I finished a couple more journal pages.

Dubrovnik (Kings Landing), Croatia

Day 36, Tuesday October 10, 2017

We want to book a day trip to three islands, sailing on the ship that was used in the Game of Thrones, but we were having a bit of difficulty doing so. We end up going to their office which takes about an hour but we finally get it booked for tomorrow.

On the way to Lovrijenac Tower we stop at this pier which is another Game of Thrones filming site. We climb up to Lovrijenac Tower which was the Red Keep on the Game of Thrones. Check the link out for photos of these sites in the show.Cersie walks down this hall…Joffrey stands here on the middle deck for his name day.  A guide was telling a group this as I stood here looking down. He said I needed to pretend I was Joffrey, so I waved to my adoring crowd!This corridor is used for several scenes, including the one where Sansa is attacked and the Hound saves her.The scenes shot here are in the link above.
Of course there are more steps to climb!There is a great view of  Minčet Tower which is the House of the Undying where Daenerys goes to look for her dragons. We were there yesterday on our walk on the walls.We also saw where Cersei did her Walk Of Shame, which actually takes place in three different places.This is where the crowd gathers to harass her on the walk.
Bob prepares for his own Walk of Shame on the third section of Cersei’s walk!St. Dominic Street is where many of the Market scenes take place…and Ploče Gate is also used as part of the Red Keep.

This is Bokar Fortress where Tyrion and Lord Varys plan the defence of King’s Landing. I guess I should have mentioned that King’s Landing is Dubrovnik. There are so many places here that were used in filming the show. We are thinking we might have to watch the shows again now that we have visited Croatia.The Rectors Palace is now a museum but in the show it is the residence of the Spice King in Quarth.
These hand rails made us chuckle.Check out this link for scenes shot in the Old Town and this one for scenes shot on the walls. This post is getting bit long, trying to tie in the filming scenes with our visit, so if you are interested be sure to check out the links for more information.

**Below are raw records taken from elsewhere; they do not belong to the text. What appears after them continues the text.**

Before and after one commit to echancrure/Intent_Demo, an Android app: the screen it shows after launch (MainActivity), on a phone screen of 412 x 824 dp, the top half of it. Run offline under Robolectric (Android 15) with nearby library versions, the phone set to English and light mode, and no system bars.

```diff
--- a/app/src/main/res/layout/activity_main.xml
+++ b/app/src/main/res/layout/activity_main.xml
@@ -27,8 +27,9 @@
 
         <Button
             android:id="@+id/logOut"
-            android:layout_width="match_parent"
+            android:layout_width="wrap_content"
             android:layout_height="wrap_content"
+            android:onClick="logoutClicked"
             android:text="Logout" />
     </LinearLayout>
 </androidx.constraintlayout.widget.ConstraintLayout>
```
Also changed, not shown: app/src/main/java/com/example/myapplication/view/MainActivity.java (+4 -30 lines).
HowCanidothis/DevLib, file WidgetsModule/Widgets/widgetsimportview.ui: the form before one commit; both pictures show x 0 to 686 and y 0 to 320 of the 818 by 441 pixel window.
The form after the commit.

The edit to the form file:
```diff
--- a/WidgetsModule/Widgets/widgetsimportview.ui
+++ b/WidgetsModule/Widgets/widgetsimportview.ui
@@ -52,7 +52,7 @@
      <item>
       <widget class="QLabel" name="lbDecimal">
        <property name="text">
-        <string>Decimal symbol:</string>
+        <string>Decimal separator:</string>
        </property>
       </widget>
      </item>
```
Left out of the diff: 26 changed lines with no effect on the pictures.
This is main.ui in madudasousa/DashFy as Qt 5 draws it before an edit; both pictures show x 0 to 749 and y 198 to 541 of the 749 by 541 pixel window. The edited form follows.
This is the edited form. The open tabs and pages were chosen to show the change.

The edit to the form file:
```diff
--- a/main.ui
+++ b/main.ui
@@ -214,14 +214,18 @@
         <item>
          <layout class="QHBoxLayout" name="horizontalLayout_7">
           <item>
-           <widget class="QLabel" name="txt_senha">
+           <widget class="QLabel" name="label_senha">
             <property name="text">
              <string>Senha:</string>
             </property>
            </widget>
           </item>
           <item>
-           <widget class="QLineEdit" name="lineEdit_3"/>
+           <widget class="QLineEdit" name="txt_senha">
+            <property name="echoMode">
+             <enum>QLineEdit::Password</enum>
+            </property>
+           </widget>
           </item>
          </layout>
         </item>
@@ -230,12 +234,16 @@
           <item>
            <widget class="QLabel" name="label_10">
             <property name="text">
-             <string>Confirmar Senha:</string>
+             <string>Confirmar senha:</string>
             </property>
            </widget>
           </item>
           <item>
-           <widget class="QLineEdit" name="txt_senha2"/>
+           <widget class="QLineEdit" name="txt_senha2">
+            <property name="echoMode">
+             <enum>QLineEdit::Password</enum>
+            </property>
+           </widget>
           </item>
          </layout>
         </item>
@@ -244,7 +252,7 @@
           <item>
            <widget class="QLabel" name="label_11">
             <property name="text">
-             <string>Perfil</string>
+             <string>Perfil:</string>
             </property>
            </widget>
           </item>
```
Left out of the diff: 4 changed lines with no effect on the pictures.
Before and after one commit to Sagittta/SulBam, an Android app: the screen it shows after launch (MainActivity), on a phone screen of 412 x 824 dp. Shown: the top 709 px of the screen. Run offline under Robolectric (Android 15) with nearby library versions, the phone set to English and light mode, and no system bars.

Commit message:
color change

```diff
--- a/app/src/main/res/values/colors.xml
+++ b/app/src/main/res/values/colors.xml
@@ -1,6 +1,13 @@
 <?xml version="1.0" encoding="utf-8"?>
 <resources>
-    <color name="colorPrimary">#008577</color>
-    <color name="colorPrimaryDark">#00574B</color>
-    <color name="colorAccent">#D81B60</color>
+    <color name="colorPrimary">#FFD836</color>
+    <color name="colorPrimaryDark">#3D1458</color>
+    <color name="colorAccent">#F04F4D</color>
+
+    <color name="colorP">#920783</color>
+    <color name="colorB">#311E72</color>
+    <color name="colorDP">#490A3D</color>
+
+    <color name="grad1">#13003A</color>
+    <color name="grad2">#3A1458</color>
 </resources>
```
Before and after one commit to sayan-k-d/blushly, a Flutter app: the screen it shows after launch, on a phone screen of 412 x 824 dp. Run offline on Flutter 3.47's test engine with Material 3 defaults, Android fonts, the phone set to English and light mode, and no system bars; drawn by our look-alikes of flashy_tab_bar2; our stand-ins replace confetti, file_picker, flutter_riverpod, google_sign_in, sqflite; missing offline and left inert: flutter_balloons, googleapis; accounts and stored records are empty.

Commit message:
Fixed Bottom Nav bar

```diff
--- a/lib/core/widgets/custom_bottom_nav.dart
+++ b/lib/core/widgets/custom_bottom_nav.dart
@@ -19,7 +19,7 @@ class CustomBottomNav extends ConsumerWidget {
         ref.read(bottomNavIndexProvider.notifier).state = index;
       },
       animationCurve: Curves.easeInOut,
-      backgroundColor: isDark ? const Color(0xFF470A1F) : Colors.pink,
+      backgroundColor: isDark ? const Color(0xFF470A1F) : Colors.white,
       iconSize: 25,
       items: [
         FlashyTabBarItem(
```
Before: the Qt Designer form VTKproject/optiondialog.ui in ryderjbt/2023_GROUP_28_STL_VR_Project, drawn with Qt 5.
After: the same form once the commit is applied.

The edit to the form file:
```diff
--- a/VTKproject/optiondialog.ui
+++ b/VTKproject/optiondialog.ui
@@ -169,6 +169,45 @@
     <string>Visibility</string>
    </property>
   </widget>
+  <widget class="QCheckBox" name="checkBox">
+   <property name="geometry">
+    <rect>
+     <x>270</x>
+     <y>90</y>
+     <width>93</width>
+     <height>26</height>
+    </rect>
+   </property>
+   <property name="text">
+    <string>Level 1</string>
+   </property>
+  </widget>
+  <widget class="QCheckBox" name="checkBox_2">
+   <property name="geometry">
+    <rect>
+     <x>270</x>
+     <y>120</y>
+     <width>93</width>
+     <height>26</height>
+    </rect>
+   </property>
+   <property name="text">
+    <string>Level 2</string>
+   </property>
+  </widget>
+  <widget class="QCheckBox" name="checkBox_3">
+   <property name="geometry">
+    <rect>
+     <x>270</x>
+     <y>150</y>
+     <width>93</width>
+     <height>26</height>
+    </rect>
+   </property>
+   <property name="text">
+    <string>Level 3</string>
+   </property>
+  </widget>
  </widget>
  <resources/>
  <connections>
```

Bob is in a standoff with pigeons who are trying to get some cat food behind him. He isn’t a fan of pigeons but he had fun with them!In the Rector’s Palace there is an exhibit of photographs from the war in 1991 that caused a lot of damage in Dubrovnik
There is also a dungeon known as the dragon dungeon because a little dragon is chiseled into the stone on the doorway.

We manage to visit the Maritime Museum… the Natural History Museum…

and a couple of churches before the end of our day! I am hoping tomorrow will be a relaxing day on our boat trip.